By Mona Mølnvik and Tord Lien
2020 was a year that none of us will ever forget. It's hard to believe that at the start of the year, no one had heard of the novel coronavirus that would so impact the world's population, healthcare systems and economies.
We know there will be many people within and close to the NCCS consortium who have been personally affected by the pandemic. To you, we offer our sincere condolences and support.
Meeting the Challenges of 2020
Despite the disruption caused by the pandemic, we are fiercely proud of everything that has been achieved within NCCS during 2020. Substantial strides forward were made as we adjusted to a new way of working. Webinars were a huge success throughout the year, with more than 1,300 people interested in CCS signing up for the autumn webinar series. This was a particular highlight for us, as we were able to disseminate NCCS research to a much wider audience than before. The online Consortium Days attracted 130 people from across NCCS and injected a huge amount of energy and momentum into the centre.
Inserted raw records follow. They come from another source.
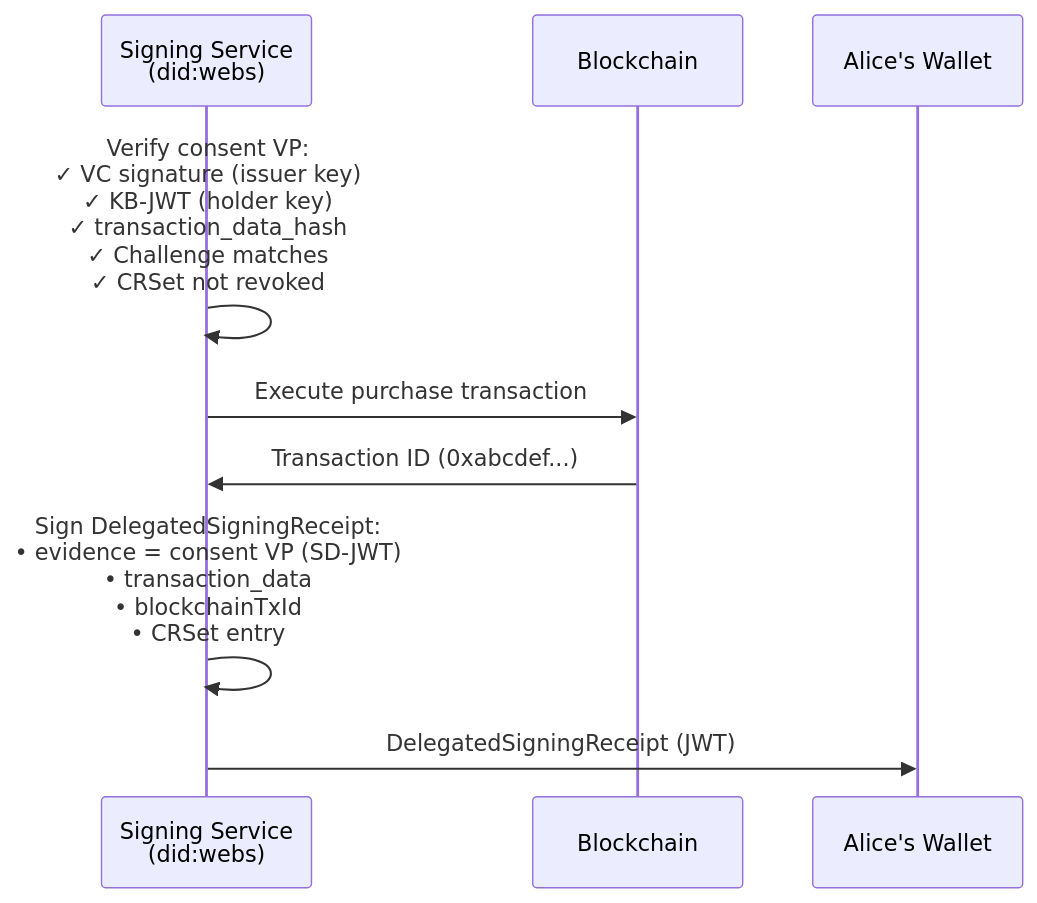
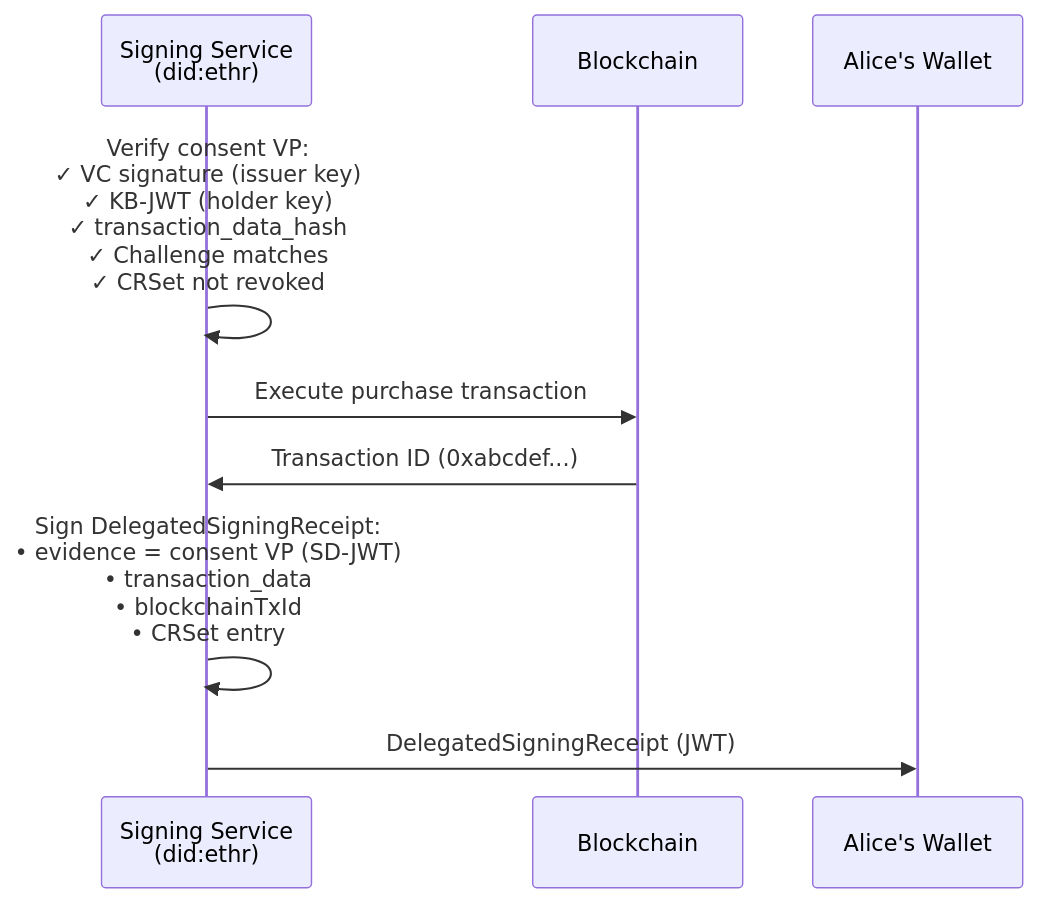
One commit to reachhaven/harbour-credentials changed the fifth of 5 diagrams in examples/README.md. Above: the diagram before and after it, drawn with Mermaid. The commit also changed other lines of this file and 53 other files, not shown here.

First line of the commit message:
feat: migrate DID method from did:web to did:ethr

````diff
--- a/examples/README.md
+++ b/examples/README.md
@@ -311,12 +311,12 @@
 ```mermaid
 sequenceDiagram
-    participant SS as Signing Service<br/>(did:webs)
+    participant SS as Signing Service<br/>(did:ethr)
     participant BC as Blockchain
     participant A as Alice's Wallet
 
     SS->>SS: Verify consent VP:<br/>✓ VC signature (issuer key)<br/>✓ KB-JWT (holder key)<br/>✓ transaction_data_hash<br/>✓ Challenge matches<br/>✓ CRSet not revoked
     SS->>BC: Execute purchase transaction
     BC->>SS: Transaction ID (0xabcdef...)
     SS->>SS: Sign DelegatedSigningReceipt:<br/>• evidence = consent VP (SD-JWT)<br/>• transaction_data<br/>• blockchainTxId<br/>• CRSet entry
     SS->>A: DelegatedSigningReceipt (JWT)
 ```
````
In 2020 we have 27 PhD and postdocs, the majority at NTNU and UiO, but also at the University Centre on Svalbard (UNIS), and RUB in Germany. We have released an open source-source code for thermodynamic calculations – Thermopack, investigated and published a blog about why CO2-storage is safe, documented more than 25 innovations from NCCS. Now as we reach the half-way point of NCCS' funding period as an FME, we have the best possible injection of momentum to carry us forward: the announcement of Longship.
The climate crisis can’t be forgotten
Amid the global health crisis, it has been easy to forget or at least deprioritise the climate crisis. Yet the announcement of an estimated NOK 16.8 billion of state funding shows that our political leaders understand the importance of taking action now to combat the worst impacts of climate change well into the future.
Minister of petroleum and energy Tina Bru said Longship is "the greatest climate project in Norwegian industry ever." The plans are clear, with an infrastructure that can be expanded enough to take away a significant proportion of Norway’s annual greenhouse gas emissions. It can then be expanded to receive CO2 from the rest of Europe. The Longship project also represents a potential for storing CO2 formed in hydrogen production from natural gas. Hydrogen represents one of our major possibilities to meet the emissions goals set for 2050.
Keeping up with Climate Change
Through its Green Deal, the EU wants to make Europe the world’s first climate-neutral continent by 2050. Ambitions for cuts in CO2 emissions have increased, so that emissions figures from 1990 will be more than halved by 2030. A new tax system will ensure that jobs and industrial companies will be in Europe: a CO2 limit ttax to prevent CO2 leakage.
We need a process industry with products that can compete in the European market with stricter requirements for CO2 footprints. We have to keep up. Unless we change direction, Norway will not meet the requirements of the EU Green Deal.
We now have two choices: We can go for CO2 leakage and move Norwegian factories – and jobs – out of the regulated area in Europe. Or we can keep the jobs and manage CO2 emissions. We do this by developing and realizing more renewable energy and implementing all the energy efficiency measures that we can – including CCS.
Bringing the momentum into NCCS
Despite the investment announcement, the implementation of full-scale CCS at the pace required to meet the 2050 climate goals still needs research to scale up and bring cost and risk down. In 2020 four new partners have joined NCCS: Baker Hughes, Wintershall DEA, Stratum, and Allton, which represent a major contribution to the momentum of NCCS since our research has a major role to play in contributing solutions in the years to come.
With a stated goal of enabling fast-track CCS deployment, NCCS is naturally aligned with the requirements of Longship. In this report you can read a detailed article about how NCCS will support the goals of longship all along the CCS chain over the four years to come.
Mona J. Mølnvik
Dr. Mona J. Mølnvik is the NCCS Centre Director.
She has been with SINTEF for 20 years, and has been active in CCS research since the early 2000s. Mona holds a PhD within mechanical engineering from NTNU and is Research Director for the Gas Technology department at SINTEF Energy Research.
She was central in developing and leading the centre of excellence, FME BIGCCS – International CCS Research Centre (2009-2016). Further, she has been involved in several EU-projects. Mona has been a central contributor to development of CCS research strategies, and she was the first leader of the CO2 transport initiative under EERA JP Carbon Capture and Storage.
Tord Lien is the NCCS Chairman of the Board and Regional Director for Trøndelag at The Confederation of Norwegian Enterprise (NHO).
Before joining NHO in 2017, Lien was Minister for Petroleum and Energy (2013-2016).
As Minister, Lien played a central role in developing and transitioning the Norwegian energy-, oil- and gas sector in a challenging economic period in Norway.
He represented The Progress Party in parliament (2005-2013) and has a Master's degree in history from NTNU (1999 – 2003).